5. "Cemetry Gates" (The Queen Is Dead, 1986)
Pretty much anything that anyone does in their day-to-day life is a means of distraction from scarier truths. All of the various ways that people seek out safety -- in numbers, in denial, in narcissism -- are useless because there's no safe refuge from the cemetery gates. Marr is a master of goosebump-inducing atmosphere; his guitar builds here push and pull in perfect measure. But this is Morrissey's show. "Keats and Yeats are on your side" is the perfect kiss-off, as if to say: you can keep your naïve romanticism.
4. "Back to the Old House" (Hatful of Hollow, 1984)
What happens when your childhood haunts become a blackened ruin? Morrissey would rather not find out. This John Peel-produced acoustic version of "Back to the Old House" appears on ace compilation Hatful of Hollow (a hypnotic reworking appeared on Louder Than Bombs three years later) to posit that the good times are fragile and transient, while the bad times drag at a marathon pace.
3. "Heaven Knows I'm Miserable Now" (Louder Than Bombs, 1987)
"Heaven Knows I'm Miserable Now" is a picture of total, wind-beaten defeat. Moz has given up on all of his self-soothing pursuits -- drinking, reading Wilde, even writing verse to his dentally challenged pen pal in Luxemburg -- and resigned himself to a bedsit life. But the song's genius lies in its devil-may-care rendering of this very dark material. Rourke's bassline and Marr's chicken-scratch arpeggios make crippling malfunction sound pretty jolly.
2. "Still Ill" (The Smiths, 1984)
Only Morrissey could parse out every syllable ("Ask me why and I'll die/Oh, ask me why and I'll diiiiiiiie") until a word takes on life-affirming importance.
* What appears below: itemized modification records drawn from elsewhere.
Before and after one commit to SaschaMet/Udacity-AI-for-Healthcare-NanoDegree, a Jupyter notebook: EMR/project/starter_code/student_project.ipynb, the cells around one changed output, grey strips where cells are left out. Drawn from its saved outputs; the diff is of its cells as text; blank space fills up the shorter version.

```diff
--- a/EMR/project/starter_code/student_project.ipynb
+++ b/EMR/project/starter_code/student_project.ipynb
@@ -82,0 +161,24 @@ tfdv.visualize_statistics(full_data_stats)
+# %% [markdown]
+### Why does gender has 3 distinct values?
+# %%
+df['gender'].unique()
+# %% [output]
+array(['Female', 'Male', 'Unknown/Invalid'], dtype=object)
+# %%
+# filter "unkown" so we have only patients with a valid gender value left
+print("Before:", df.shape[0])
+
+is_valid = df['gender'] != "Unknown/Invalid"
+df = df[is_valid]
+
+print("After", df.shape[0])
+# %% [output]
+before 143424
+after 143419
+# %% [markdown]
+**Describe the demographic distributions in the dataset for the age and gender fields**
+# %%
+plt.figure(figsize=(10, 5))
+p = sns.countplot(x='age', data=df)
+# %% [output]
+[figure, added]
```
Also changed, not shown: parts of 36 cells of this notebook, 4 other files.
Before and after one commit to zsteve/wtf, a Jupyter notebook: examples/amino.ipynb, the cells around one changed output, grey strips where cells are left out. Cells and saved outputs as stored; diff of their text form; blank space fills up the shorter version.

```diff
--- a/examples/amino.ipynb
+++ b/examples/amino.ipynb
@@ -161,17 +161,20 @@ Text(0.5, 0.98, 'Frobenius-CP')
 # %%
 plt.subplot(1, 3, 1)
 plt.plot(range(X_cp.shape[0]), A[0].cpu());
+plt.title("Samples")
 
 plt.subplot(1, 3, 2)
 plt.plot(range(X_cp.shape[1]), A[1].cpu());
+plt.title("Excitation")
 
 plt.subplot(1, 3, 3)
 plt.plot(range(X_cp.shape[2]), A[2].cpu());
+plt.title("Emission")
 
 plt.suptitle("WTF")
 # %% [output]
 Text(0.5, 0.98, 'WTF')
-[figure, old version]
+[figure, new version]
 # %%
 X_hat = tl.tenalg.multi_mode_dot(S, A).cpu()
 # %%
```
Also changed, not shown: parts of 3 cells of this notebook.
That guitar line is a fucking beaut: a whooping, jaunting, eddying, anticipatory thing that captures the excitement of a kid who's finally found some small, cheap thrill to take perverse delight in.